Democratic Party Hates Meetups
Sometimes it’s hard to know whether to rejoice or weep for my political party, the Democrats here in Cleveland, Ohio.
The unprecedented energy and internet based activism born out of the despise for George W. Bush is cause for most of the rejoicing. The Meetup phenomenon – like-minded people using the internet to connect, hold meetings, and become politically active, is drawing more first time volunteers into the political process than I’ve ever seen in a lifetime spent in politics. Despite the end of the primary, the Meetups continue, now gaining more energy from the decision on John Kerry as our candidate, and the emergence of Bush as the only target.
Cause for weeping can be found in the Cuyahoga County Democratic Party’s reaction to the monthly Meetups. On my Meetup adventures, I’ve always wondered why I never saw anyone representing the party. The other day, I learned why.
The party hates ‘em.
I visited the party office on St. Clair, just to pop in, see what’s going on, get my name on a volunteer list. I said something about Meetups, and their eyes bulged in shock as if presented with blasphemy.
“Don’t get me started,” one of them said, shivering and groaning like she just stepped in manure.
“Not authorized,” said the other, a newly arrived Kerry staffer from out of state.
“That website they have, that’s not an authorized Kerry website.”
(by the way, it’s www.neohioforkerry.com).
“They could get into a lotta trouble…”
“Nothin’ but trouble.”
I noted that there are at least five different Meetup groups ongoing, including Meetups for Kerry, John Edwards, Wesley Clark, and Howard Dean’s morphed organization, Democracy for America. They became even more shocked.
“Not authorized by us,” they kept saying.
I had thought that the local party didn’t attend the dozen or so Meetups occurring in Cuyahoga County every month out of mere laziness. No…apparently, a strategic decision has been made to ignore the most significant recruitment of new people into the Democratic Party in decades.
Meetups are “unauthorized”.
If you’ve ever attended any “authorized” Democratic Party meeting, in this county or any other in Ohio, you’d wonder at this strategy. The average age of attendees at monthly meetings is about 72. Average turnout is about six. Average amount of activity between meetings is precisely zero. The only thing missing from a monthly ward club meeting that would make it a nursing home is an ambulance on call outside.
The precinct committee structure of the party, locally elected Democrats in each precinct, is dead from the inside out, many precincts unfilled due to death without replacement, the other seats occupied by unmovable dinosaurs whose last meaningful political activity may have been in the Carter administration.
Meetup attendees, on the other hand, are new to politics, average age about 40, people from all races, educational backgrounds, careers, incomes…brand new activists just itching to get at Bush.
That night, I attended the Meetup calling itself the “Democratic Party” Meetup.

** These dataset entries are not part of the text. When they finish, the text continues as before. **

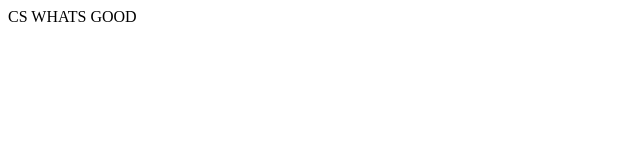
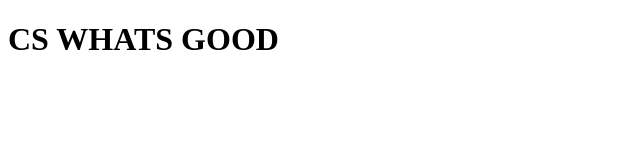
Before and after one commit to liyoujia0306/qazwsxedcrfvtgbyhnujmikol1234.github.io, a plain HTML site: page index.html in a window 1280 px wide. Shown: the whole page, without its empty margins (0-640 px from the left). Drawn offline with Linux system fonts and the light colour scheme.

Commit message:
small change

```diff
--- a/index.html
+++ b/index.html
@@ -5,6 +5,6 @@
     <title></title>
   </head>
   <body>
-    <h> CS WHATS GOOD </h>
+    <h1> CS WHATS GOOD </h1>
   </body>
 </html>
```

About fifteen people attended to hear a presentation from a retired Case Western Reserve University Professor who has finally gotten involved in politics, first time in his life, because of the issue of electronic voting security. People were there to recruit volunteers to register voters, speak on behalf of John Kerry, work on campaign visibility. Two attendees were actually disgruntled Republicans who were now voting for Kerry. Stuff was actually going on.
I didn’t have the heart to tell them that they were all getting into really big trouble.
If any organization ever needed new blood, literally, it is the Cuyahoga County Democratic Party. Through the Meetups, new blood is practically oozing out of the ground like oil in the Beverly Hillbillies backyard, and the local party officials shun the whole thing as “unauthorized.”
Something’s going to have to give here. Either the party will reach out to the burgeoning political activity around it, work with the new people, and with them reinvigorate itself, or the new people becoming active will one day realize that they are more important than the party.
Some enterprising person in the Meetup crowd will figure out that down at the party HQ, there’s no “there” there – that it won’t take much to just assume the precinct positions that now lay empty or are irrelevantly occupied by aging place holders.
Between now and then, there’s an election to win, and it’s all hands on deck.
Authorized or not.